Fake Fitness: Beware!
The other day in class, a long-time training partner of mine and fellow BJJ Black belt asked me how the KB Flow shoot was going. I told him great! He then said, why don’t you hit up some famous BJJ players like Andre Galvao to do your workouts. Then you can post the video. I told him, I have actually thought of that. But, I don’t feel that it is being authentic. I don’t want to fool people by training some famous person once with my programs and parade it all over the internet to get more business. In my opinion, that is fake. Now if someone like Galvao, embraced my programs and truly enjoyed it, that’s a different story. That would be genuine.

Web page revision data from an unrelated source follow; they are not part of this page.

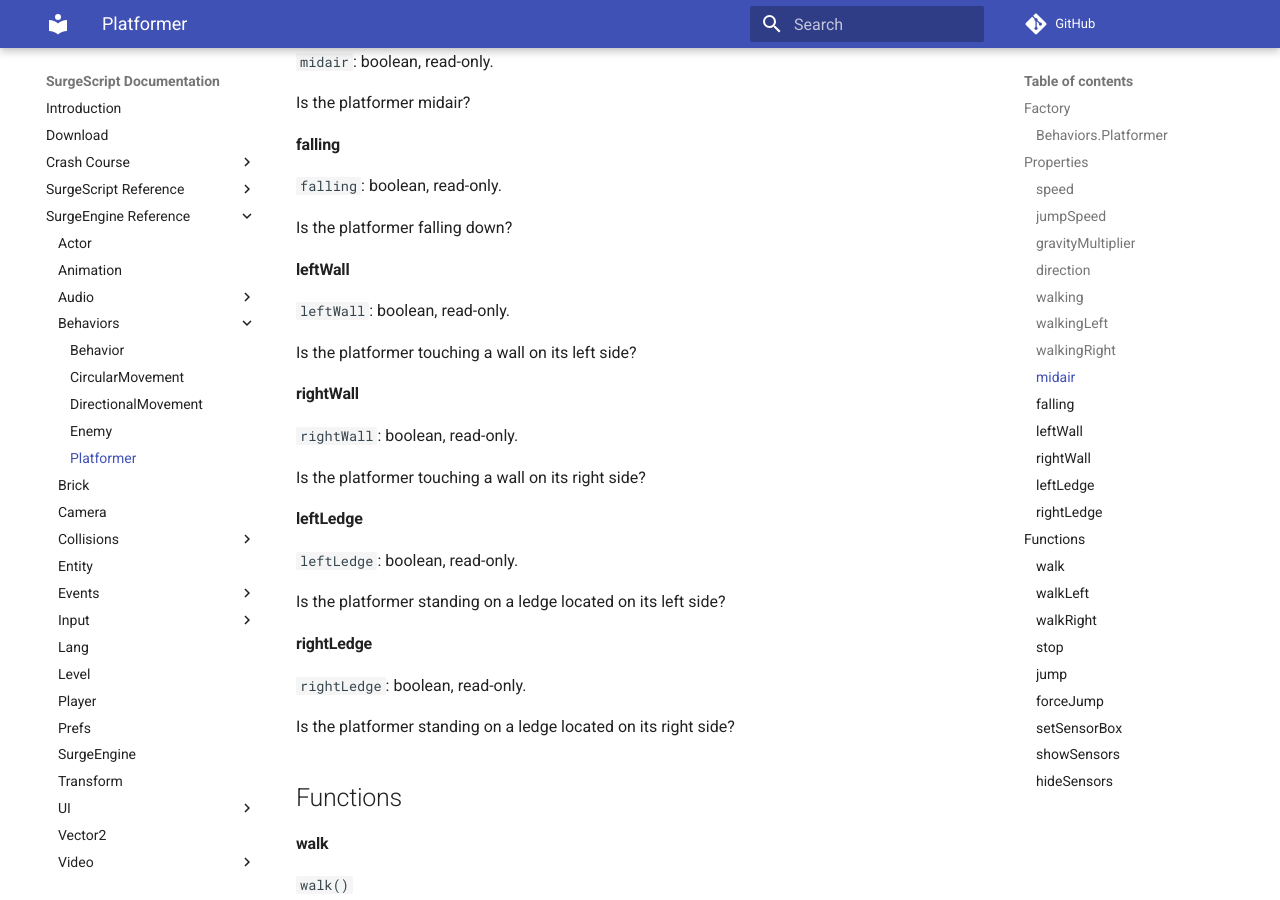
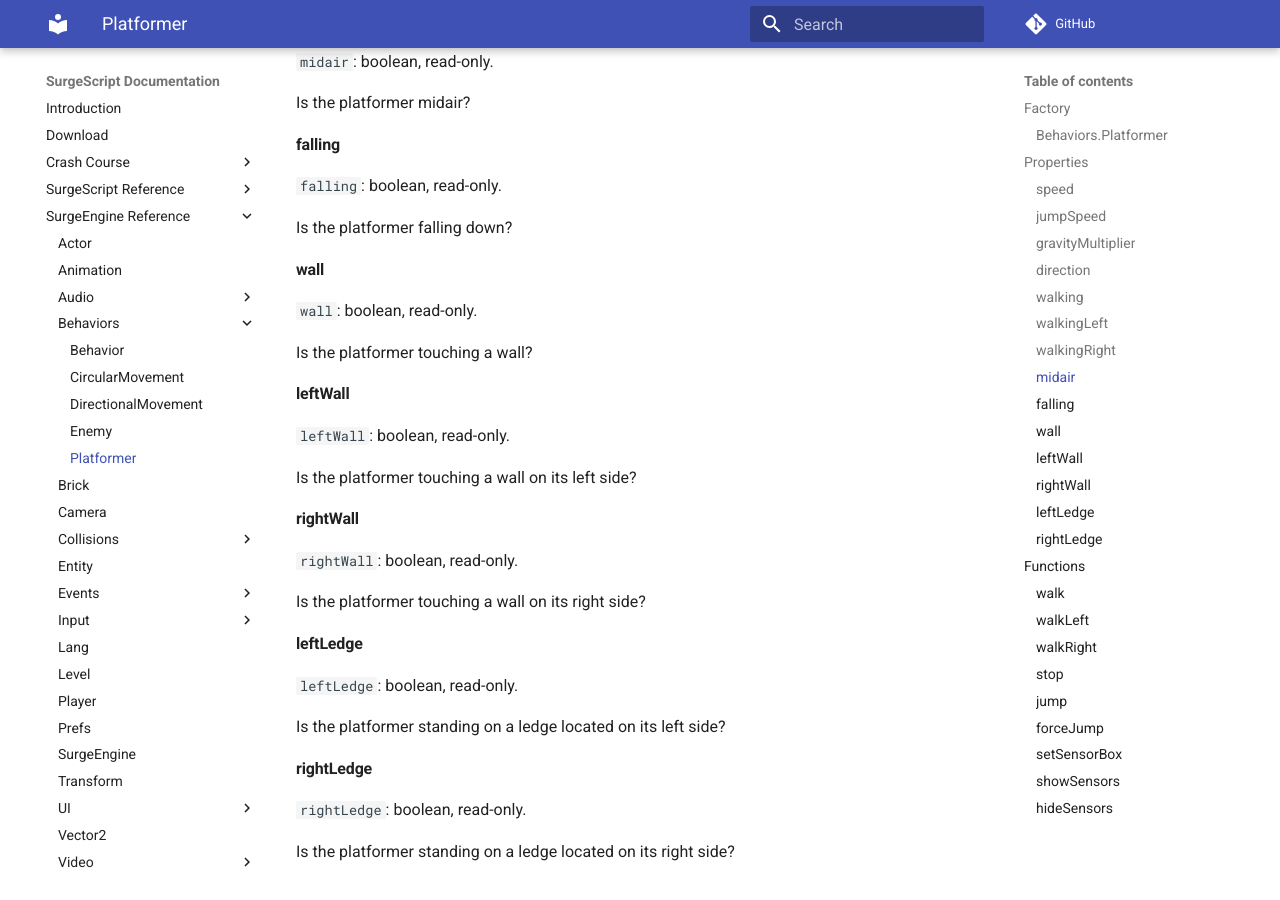
Before and after one commit to alemart/surgescript, an MkDocs documentation site: the page built from docs/engine/platformer.md, in a window 1280 px wide and 900 px high, scrolled down 2116 px. Built offline with MkDocs 1.6.1 and Material for MkDocs 9.7.7, drawn with Linux system fonts in a browser that asks for light colours; comment, search, counter and statistics services are not loaded.

Commit message:
Add to docs: Platformer.wall

```diff
--- a/docs/engine/platformer.md
+++ b/docs/engine/platformer.md
@@ -101,6 +101,12 @@ Is the platformer midair?
 `falling`: boolean, read-only.
 
 Is the platformer falling down?
+
+#### wall
+
+`wall`: boolean, read-only.
+
+Is the platformer touching a wall?
 
 #### leftWall
 
```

Unfortunately, this industry has a lot of fraudulent fitness programs and organizations out there. The salesmanship in this industry is at an all-time high. You have people professing the superiority of kettlebells and look super fit. Yet, they merely use kettlebells as a supplement to barbells, dumbbell, and other fitness equipment. You have organizations that were once all kettlebell oriented, but when the industry shifted and Crossfit became popular, these organizations quickly added body weight and barbell to their curriculum. To me that’s fake.
Since I posted pictures of the recent cast of my new KB Flow shoot, I have been getting a ton of positive feedback. Someone said, “That’s so cool that you are using your own students in the shoot.” My response was, I have always used only my students who actually train regularly in my Kettle-jitsu Bootcamps. The only exception is my addition of KBfit Britt in this shoot. Although she is not a student of mine, she is a legitimate practitioner of all things kettlebell. Her and I have been friends and fans of one another on social media for a long time now.
I honestly would not feel comfortable hiring some random fitness professionals to be in my video shoots. This is what you see in fitness magazines and a lot of workout DVDS. In my opinion that is false advertisement.
I see and hear a some of these fraudulent fitness gurus making the most outrageous claims about their programs. Listen, if someone has to sell you a certain workout program like as if he were selling you a car, then there is a problem. All it should take is for someone to try out a program once to see whether it is for them or not. If you need to convince, or manipulate them further to stick with the program then that is a red flag.
I owned a gym for close to 10 years and I have worked at Legacy Burbank for the last 3 years. At both facilities, I merely offer my Kettle-Jitsu boot camp. It is entirely the client’s choice whether to try it out or not. I’ve never had to force or use my power of influence to make people do my classes.
At 46 years old, I am in the best shape of my life. Kettlebell and body weight are my sole sources of strength and conditioning. The physique I have was attained by using all of the kb workouts that you see me doing on social media and my downloads. The only additions to that is my martial arts training.
So, beware of fraudulent fitness gurus making outrageous claims like, this will heal you, or this will make your BJJ better, I have even heard one ninny say that it reverses the aging process!!! One should merely be able to try out a workout once to be convinced whether it’s for them or not!